  • Published at 10:59 pm May 20th, 2018
typhoon-haiyan-2013-1526835482849.jpg
Typhoon Haiyan caused immeasurable damage in the Philippines in 2013. As extreme-weather events become worse because of climate change, it is important the countries most responsible are held accountable Wikimedia Commons

Accountability through the lens of climate justice

Earlier this month, delegates from the UN climate body met in Bonn, Germany for the Suva Expert Dialogue on loss and damage. 

Unfortunately, other than insurance, there was very little discussion on possible avenues of finance for loss and damage that climate vulnerable countries are likely to experience in the coming decades.

A recent report from the Heinrich Böll Foundation based in Berlin estimated un-avoided loss and damage would cost annually about US$50 billion by 2020, and US$300 billion by 2030. 

The UN climate body currently avoids any mechanism for financial accountability for human-induced climate change, because industrialized countries were unwilling to ratify the Paris Agreement on climate change unless liability and compensation were explicitly excluded.  

A climate justice approach

Many activists and scholars from both the global North and global South maintain that accountability is a crucial element for ensuring climate justice. 

Climate justice refers to the idea that the countries least responsible for climate change are also the most responsible; and should be supported by the industrialized countries that are responsible. 

It is a useful approach, because it pushes global climate conversations beyond purely environmental and technical considerations, and raises ethical concerns. It also creates a platform by which the most vulnerable can start to have conversations around equality, international principles of ‘no harm’ and historical obligations.

On framing accountability

There are two ways in which a loss and damage mechanism could frame accountability, according to Johnson, (2017), in ‘Holding Polluting Countries to Account for Climate Change: Is “Loss and Damage” Up to the Task?’

The first is in terms of which countries have emitted the most CO2, and therefore should be held responsible.
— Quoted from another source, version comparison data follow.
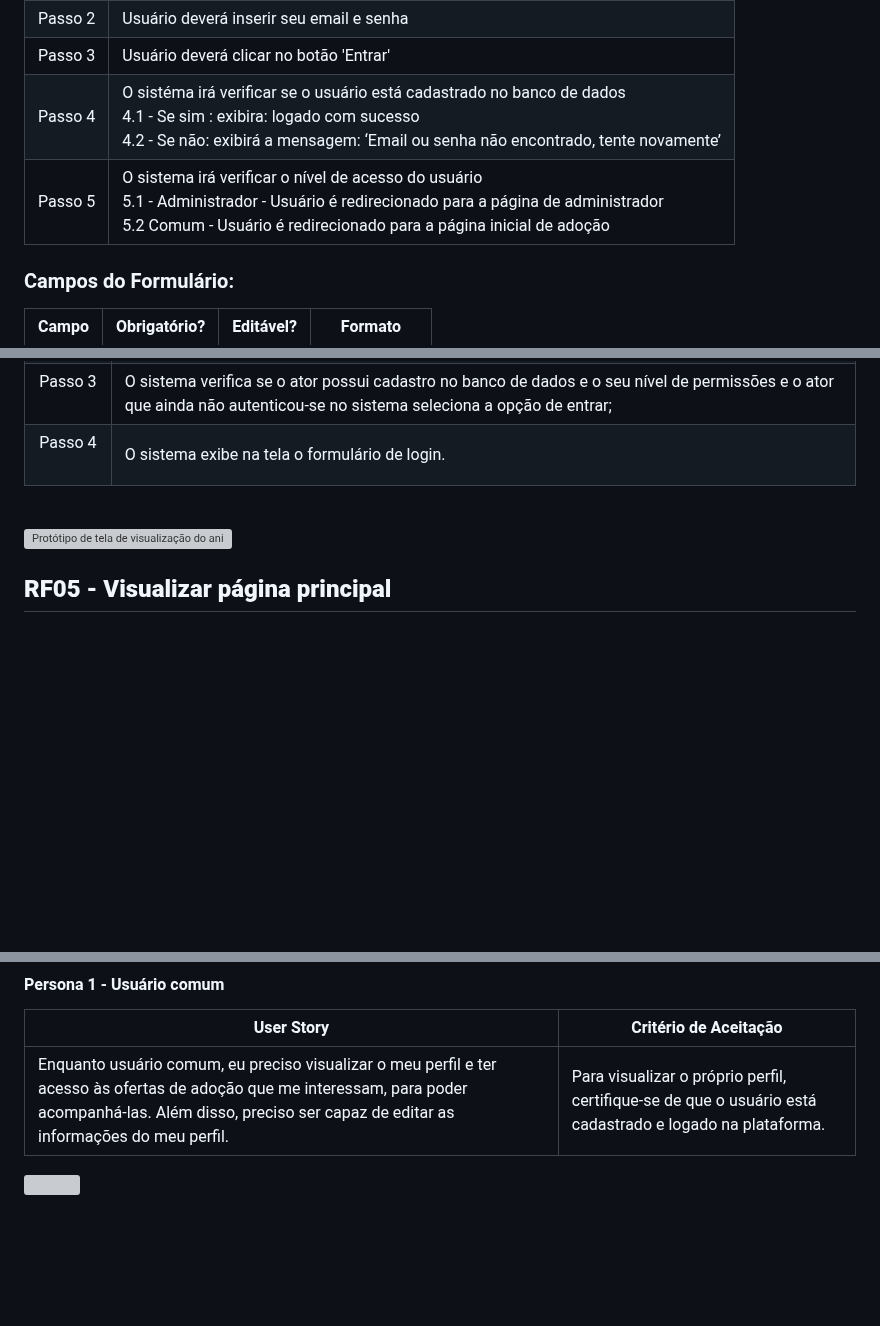
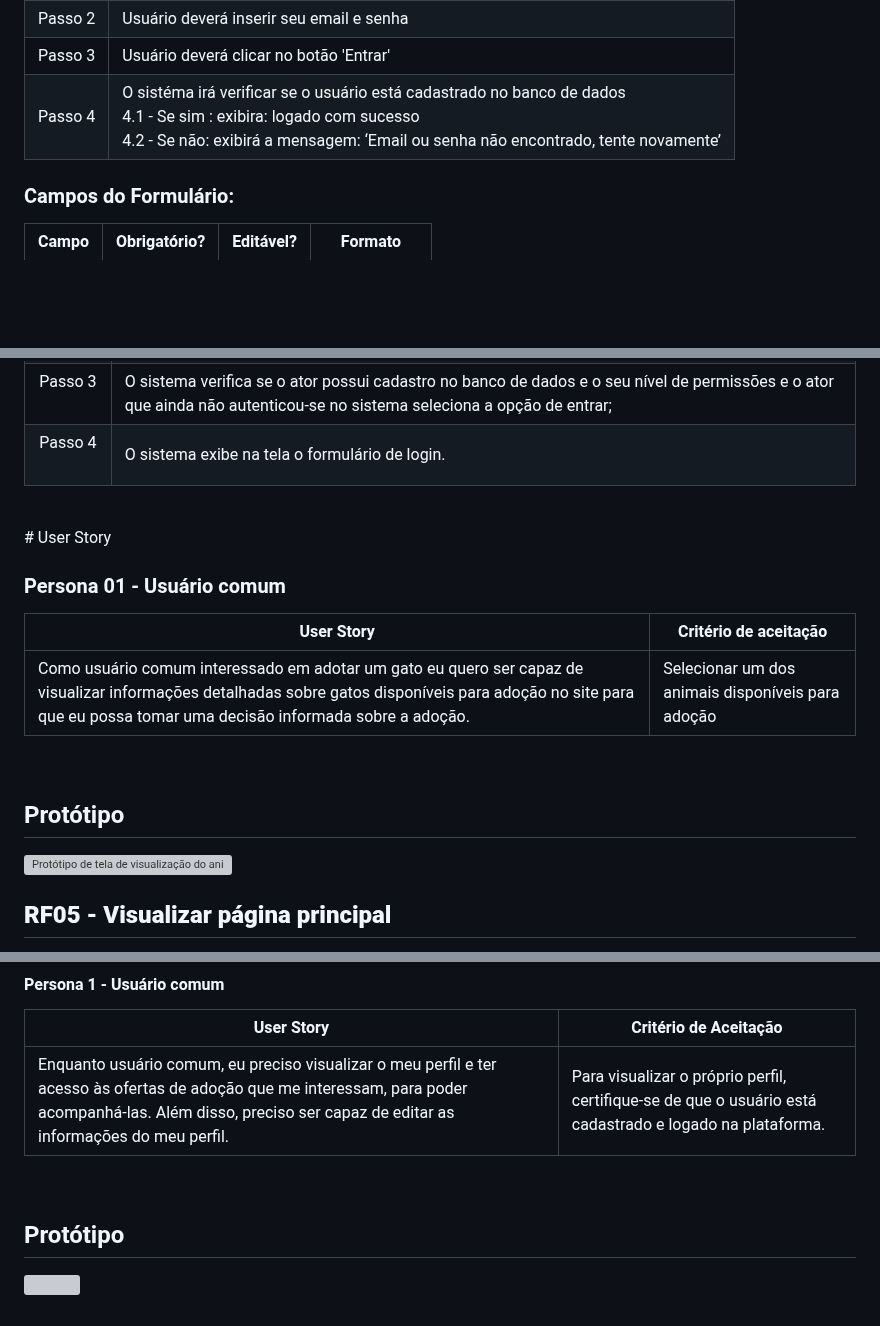
Before and after one commit to Kal-il/ES-2023_2-Adoteme, a Markdown page: README.md, 3 parts joined by grey strips. GitHub-like rendering; blank space fills up the shorter version; grey boxes are pictures that could not be loaded.

```diff
--- a/README.md
+++ b/README.md
@@ -53,7 +53,6 @@ O "AdoteMe" é uma plataforma digital inovadora desenvolvida para unir coraçõe
 | Passo 2  | Usuário deverá inserir seu email e senha                                  |
 | Passo 3  | Usuário deverá clicar no botão 'Entrar'                                   |
 | Passo 4  | O sistéma irá verificar se o usuário está cadastrado no banco de dados <br/>  4.1 - Se sim : exibira: logado com sucesso <br/> 4.2 - Se não: exibirá a mensagem: ‘Email ou senha não encontrado, tente novamente’ |
-| Passo 5  | O sistema irá verificar o nível de acesso do usuário <br/> 5.1 - Administrador - Usuário é redirecionado para a página de administrador <br/> 5.2 Comum - Usuário é redirecionado para a página inicial de adoção |
 
 ### Campos do Formulário:
 
@@ -291,6 +319,17 @@ Os atores devem ter selecionado um animal para visualizar suas informações.
 | Passo 4    &nbsp;| O sistema exibe na tela o formulário de login.   |
 
 <br/>
+# User Story
+
+### Persona 01 - Usuário comum
+
+| User Story | Critério de aceitação |
+| --------- | --------------------- |
+| Como usuário comum interessado em adotar um gato eu quero ser capaz de visualizar informações detalhadas sobre gatos disponíveis para adoção no site para que eu possa tomar uma decisão informada sobre a adoção.| Selecionar um dos animais disponíveis para adoção
+
+<br/>
+
+## Protótipo
 
 ![Protótipo de tela de visualização do animal selecionado](https://uploaddeimagens.com.br/images/004/605/444/full/adoteme.png?1694552147)
 
@@ -405,5 +445,8 @@ Como um usuário comum, eu gostaria de acessar a página principal para ter uma
 | User Story | Critério de Aceitação |
 | ---------- | --------------------- |
 | Enquanto usuário comum, eu preciso visualizar o meu perfil e ter acesso às ofertas de adoção que me interessam, para poder acompanhá-las. Além disso, preciso ser capaz de editar as informações do meu perfil. | Para visualizar o próprio perfil, certifique-se de que o usuário está cadastrado e logado na plataforma. |
+<br/>
+
+## Protótipo
 
 ![](https://uploaddeimagens.com.br/images/004/605/683/original/MacBook_Air_-_1_%281%29.png?1694569982)
```
Also changed, not shown: other parts of README.md (+36 -6 lines).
However, any mechanism here would have to clarify the time span in which nations are held accountable: countries that are emitting the most now, the ones that have emitted the most since the first climate agreements were put in place, or countries that have historically emitted the most.

Another way to frame accountability is in terms of the Earth’s capacity to absorb greenhouse gases, and “distributing” this absorption on an equitable basis. In other words, countries are held responsible depending on whether or not they have overstepped this emissions limit. 

While the former focuses on solely on emissions, the latter emphasizes the limit which countries should have a right to emit, leading to slightly different implications for accountability within a possible loss and damage framework.

It is paramount that any loss and damage mechanism is underlain with principles of climate justice to ensure the most responsible for climate change are held accountable, and are thus able to support the most affected. 


Laura Bahlman is currently doing her masters in International Development at Massey University, New Zealand. Meraz Mostafa is a research officer at ICCCAD, IUB.